## RECORDS SUPPLIED
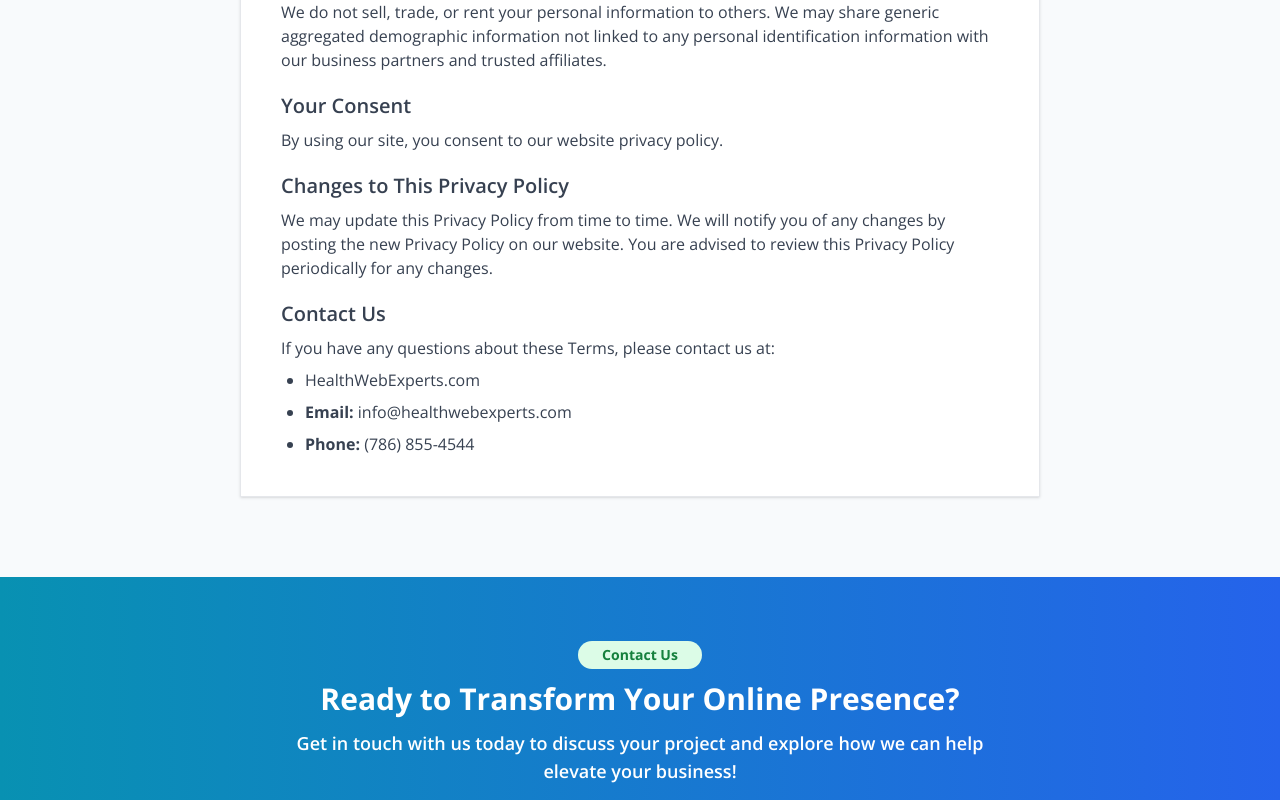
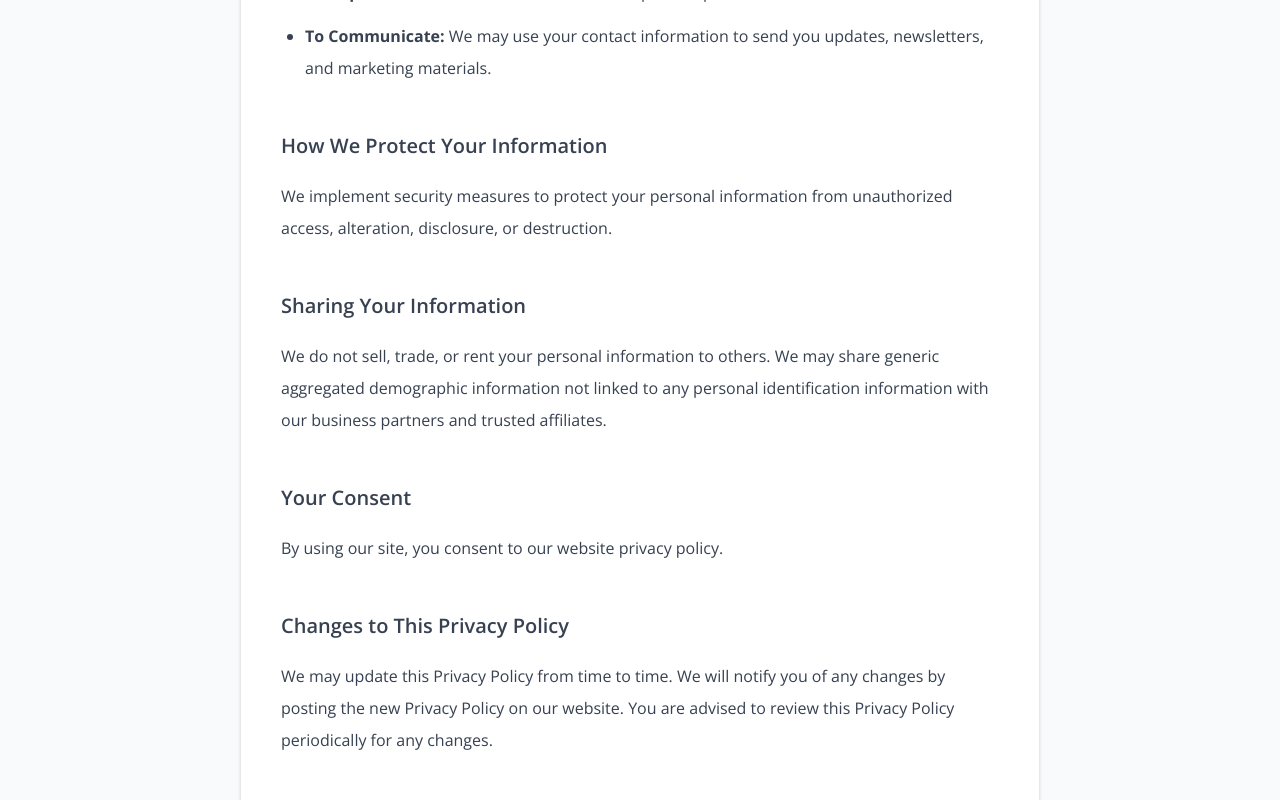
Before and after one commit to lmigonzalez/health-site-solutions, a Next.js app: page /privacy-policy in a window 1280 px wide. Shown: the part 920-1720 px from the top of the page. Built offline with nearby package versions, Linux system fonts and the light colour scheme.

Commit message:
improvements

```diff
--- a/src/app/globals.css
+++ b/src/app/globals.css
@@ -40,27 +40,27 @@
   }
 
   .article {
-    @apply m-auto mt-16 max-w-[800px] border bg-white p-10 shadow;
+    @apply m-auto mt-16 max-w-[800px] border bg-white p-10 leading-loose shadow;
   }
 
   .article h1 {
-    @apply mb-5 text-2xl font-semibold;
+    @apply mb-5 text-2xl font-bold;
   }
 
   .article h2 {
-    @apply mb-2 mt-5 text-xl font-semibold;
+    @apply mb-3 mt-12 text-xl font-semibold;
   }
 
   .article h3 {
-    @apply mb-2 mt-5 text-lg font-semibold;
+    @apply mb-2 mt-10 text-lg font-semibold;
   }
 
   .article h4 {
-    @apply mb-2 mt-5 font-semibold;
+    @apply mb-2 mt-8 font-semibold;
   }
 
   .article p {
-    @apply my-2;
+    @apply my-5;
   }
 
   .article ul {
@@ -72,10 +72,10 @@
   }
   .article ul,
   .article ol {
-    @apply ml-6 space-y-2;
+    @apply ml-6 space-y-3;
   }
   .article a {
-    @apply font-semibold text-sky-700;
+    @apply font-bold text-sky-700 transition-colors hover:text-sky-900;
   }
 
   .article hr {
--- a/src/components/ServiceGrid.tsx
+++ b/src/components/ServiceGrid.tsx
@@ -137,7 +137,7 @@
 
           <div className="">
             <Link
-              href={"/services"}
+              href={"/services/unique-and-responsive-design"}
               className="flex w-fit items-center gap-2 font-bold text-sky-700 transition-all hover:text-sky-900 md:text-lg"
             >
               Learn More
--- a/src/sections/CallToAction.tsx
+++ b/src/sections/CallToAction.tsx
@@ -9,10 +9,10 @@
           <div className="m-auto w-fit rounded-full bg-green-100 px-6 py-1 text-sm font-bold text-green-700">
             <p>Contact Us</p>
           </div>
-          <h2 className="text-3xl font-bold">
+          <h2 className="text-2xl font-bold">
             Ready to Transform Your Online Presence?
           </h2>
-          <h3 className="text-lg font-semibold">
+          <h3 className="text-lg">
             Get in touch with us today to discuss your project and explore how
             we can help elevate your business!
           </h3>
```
--
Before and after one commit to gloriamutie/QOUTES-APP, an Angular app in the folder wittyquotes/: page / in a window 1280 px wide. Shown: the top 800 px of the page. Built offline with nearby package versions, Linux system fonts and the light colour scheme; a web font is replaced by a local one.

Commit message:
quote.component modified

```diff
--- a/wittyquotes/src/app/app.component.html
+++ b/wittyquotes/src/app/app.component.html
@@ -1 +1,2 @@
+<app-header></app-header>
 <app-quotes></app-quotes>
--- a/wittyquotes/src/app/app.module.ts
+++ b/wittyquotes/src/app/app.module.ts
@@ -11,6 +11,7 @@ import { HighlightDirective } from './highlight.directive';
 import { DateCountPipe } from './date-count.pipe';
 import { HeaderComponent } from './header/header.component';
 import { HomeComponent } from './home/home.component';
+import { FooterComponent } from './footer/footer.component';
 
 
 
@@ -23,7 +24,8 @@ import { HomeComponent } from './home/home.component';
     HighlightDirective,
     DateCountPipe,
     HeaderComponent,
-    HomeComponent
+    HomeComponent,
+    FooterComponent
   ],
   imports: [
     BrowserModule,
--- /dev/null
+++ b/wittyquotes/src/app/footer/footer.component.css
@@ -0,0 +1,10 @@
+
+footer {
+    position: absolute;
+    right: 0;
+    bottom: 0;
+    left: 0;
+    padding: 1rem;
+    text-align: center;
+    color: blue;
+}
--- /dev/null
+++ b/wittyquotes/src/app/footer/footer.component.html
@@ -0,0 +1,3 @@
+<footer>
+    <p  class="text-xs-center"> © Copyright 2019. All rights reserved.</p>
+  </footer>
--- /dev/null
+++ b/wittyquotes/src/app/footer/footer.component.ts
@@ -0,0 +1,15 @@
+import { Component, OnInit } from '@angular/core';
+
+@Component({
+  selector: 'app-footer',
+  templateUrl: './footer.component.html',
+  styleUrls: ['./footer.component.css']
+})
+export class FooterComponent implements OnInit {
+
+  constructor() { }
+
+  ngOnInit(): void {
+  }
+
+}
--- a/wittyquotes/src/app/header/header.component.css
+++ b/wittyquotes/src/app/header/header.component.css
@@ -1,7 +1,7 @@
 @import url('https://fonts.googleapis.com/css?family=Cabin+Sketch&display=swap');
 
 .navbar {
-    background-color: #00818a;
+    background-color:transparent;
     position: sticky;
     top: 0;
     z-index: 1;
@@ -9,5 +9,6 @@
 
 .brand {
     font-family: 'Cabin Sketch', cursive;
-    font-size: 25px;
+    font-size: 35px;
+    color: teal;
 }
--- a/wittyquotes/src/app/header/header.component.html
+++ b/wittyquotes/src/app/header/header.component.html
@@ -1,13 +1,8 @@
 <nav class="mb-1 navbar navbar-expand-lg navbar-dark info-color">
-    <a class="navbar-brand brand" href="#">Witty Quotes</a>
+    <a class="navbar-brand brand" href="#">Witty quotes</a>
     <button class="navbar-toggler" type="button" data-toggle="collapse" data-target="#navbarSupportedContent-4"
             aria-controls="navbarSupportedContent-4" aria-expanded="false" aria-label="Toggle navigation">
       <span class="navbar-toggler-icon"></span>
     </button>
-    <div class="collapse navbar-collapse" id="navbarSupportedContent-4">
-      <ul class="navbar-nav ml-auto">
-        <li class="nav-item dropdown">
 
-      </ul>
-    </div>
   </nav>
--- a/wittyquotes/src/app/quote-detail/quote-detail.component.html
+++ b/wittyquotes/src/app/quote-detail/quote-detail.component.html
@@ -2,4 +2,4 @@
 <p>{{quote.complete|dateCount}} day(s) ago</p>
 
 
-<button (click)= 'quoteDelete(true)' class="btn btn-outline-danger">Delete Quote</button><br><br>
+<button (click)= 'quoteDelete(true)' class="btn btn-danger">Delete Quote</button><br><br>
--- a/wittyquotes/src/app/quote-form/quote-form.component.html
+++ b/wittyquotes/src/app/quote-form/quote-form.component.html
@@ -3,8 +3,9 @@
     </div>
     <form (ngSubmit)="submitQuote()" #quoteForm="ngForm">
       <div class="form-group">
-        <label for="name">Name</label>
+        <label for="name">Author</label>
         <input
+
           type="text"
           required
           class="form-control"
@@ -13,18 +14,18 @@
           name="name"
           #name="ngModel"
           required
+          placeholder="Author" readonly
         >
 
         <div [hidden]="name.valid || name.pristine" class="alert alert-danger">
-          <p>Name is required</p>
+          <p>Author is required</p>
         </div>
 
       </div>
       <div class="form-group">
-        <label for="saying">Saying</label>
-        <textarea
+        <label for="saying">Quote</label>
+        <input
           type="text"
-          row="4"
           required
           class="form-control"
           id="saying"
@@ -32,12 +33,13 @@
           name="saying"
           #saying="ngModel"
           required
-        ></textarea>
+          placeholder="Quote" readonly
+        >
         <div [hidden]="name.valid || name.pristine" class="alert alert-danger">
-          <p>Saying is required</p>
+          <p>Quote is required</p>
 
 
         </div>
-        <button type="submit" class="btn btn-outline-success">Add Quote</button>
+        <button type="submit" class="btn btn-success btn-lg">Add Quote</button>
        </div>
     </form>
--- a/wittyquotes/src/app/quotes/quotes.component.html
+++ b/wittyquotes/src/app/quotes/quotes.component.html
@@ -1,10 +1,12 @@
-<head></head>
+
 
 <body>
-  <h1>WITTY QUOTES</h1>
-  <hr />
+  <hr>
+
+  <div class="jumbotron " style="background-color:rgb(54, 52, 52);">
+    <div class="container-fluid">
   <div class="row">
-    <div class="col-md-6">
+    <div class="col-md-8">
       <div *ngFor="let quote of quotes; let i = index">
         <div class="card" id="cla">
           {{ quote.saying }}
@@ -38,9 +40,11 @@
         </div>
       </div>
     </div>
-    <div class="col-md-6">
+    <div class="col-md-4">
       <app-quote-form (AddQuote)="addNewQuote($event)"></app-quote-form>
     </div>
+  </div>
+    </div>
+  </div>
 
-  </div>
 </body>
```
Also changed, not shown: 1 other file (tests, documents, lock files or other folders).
---
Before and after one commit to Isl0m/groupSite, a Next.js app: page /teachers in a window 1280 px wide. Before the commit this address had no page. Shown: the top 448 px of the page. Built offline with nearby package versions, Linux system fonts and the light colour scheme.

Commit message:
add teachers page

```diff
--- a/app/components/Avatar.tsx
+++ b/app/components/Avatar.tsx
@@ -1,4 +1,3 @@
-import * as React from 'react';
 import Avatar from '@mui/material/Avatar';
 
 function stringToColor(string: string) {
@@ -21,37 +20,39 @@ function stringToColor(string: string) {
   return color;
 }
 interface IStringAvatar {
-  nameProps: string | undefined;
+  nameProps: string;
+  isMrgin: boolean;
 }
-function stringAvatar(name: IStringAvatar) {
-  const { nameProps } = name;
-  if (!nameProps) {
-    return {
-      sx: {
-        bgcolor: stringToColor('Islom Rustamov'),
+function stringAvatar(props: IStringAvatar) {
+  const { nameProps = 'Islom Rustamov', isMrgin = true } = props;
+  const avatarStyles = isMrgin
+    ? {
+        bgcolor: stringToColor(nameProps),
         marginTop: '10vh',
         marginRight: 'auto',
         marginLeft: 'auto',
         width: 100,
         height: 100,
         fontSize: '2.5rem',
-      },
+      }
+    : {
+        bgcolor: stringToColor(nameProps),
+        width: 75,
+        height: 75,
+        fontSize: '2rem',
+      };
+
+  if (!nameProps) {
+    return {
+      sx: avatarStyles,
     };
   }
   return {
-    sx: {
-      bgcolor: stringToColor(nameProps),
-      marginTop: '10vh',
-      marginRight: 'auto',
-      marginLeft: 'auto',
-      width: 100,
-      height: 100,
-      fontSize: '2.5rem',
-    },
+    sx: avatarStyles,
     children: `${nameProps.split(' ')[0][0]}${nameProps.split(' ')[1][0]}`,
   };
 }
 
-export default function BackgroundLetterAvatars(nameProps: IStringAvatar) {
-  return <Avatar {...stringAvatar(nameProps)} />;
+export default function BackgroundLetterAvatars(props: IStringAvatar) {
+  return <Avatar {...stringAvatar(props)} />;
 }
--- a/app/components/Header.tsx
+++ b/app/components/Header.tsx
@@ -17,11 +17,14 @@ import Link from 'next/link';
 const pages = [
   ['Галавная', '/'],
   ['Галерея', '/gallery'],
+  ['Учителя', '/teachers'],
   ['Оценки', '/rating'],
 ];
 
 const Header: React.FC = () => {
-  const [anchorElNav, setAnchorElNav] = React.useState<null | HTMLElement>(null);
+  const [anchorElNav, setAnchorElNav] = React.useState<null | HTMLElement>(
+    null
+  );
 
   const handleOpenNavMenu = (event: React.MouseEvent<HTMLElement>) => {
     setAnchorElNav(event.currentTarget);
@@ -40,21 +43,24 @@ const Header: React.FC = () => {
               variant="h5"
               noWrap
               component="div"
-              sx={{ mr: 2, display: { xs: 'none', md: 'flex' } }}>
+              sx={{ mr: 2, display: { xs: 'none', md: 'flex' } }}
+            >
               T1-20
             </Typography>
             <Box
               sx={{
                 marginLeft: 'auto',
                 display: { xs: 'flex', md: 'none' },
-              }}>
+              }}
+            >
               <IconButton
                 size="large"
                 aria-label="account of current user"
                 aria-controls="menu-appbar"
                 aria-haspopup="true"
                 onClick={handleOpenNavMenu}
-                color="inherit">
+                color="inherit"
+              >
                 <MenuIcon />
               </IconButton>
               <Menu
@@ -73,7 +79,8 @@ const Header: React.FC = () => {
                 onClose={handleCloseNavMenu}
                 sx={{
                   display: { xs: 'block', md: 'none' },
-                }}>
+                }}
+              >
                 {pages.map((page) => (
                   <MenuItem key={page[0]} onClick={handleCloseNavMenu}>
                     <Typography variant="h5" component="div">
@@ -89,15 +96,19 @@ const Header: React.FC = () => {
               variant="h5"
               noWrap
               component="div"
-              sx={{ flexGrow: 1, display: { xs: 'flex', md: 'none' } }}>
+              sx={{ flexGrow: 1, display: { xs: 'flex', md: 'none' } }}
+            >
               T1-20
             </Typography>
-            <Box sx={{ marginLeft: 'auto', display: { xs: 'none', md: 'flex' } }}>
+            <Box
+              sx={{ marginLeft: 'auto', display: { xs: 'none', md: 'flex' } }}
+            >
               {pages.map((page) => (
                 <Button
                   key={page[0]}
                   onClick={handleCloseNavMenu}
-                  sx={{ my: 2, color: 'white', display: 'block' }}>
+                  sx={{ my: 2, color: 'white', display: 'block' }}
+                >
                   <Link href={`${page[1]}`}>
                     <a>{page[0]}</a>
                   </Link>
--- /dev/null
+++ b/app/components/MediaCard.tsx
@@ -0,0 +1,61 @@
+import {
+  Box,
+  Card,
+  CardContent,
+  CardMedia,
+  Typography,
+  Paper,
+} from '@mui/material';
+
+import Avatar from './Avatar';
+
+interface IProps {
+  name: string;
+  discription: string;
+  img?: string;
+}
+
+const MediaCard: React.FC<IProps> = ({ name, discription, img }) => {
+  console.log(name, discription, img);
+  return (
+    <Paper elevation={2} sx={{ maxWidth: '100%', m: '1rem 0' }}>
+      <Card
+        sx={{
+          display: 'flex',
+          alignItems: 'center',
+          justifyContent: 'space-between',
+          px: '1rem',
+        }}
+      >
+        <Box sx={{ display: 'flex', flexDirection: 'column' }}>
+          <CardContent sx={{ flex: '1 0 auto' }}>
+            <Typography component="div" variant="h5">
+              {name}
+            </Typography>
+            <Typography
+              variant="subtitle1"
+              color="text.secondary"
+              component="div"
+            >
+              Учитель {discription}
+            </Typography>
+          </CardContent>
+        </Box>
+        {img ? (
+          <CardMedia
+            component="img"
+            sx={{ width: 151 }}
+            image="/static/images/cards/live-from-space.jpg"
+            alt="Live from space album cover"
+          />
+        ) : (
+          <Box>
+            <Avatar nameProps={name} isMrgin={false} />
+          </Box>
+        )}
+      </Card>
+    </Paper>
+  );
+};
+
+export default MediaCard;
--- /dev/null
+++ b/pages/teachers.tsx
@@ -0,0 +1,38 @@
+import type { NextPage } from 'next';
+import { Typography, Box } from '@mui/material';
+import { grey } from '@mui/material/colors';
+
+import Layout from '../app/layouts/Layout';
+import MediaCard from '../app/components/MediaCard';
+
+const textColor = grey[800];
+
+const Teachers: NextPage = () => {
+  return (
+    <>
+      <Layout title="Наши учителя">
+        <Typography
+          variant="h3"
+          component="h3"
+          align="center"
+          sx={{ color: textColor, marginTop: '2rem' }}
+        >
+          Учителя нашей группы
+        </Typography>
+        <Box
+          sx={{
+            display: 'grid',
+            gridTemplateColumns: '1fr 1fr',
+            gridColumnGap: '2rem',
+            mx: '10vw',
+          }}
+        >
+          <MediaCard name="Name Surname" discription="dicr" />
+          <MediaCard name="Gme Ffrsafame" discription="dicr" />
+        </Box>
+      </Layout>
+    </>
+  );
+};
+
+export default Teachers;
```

## WORK INSTRUCTIONS
Total the lines in the records above that contain the string "IStringAvatar". Write only that total.

## RESPONSE TO THIS TASK
5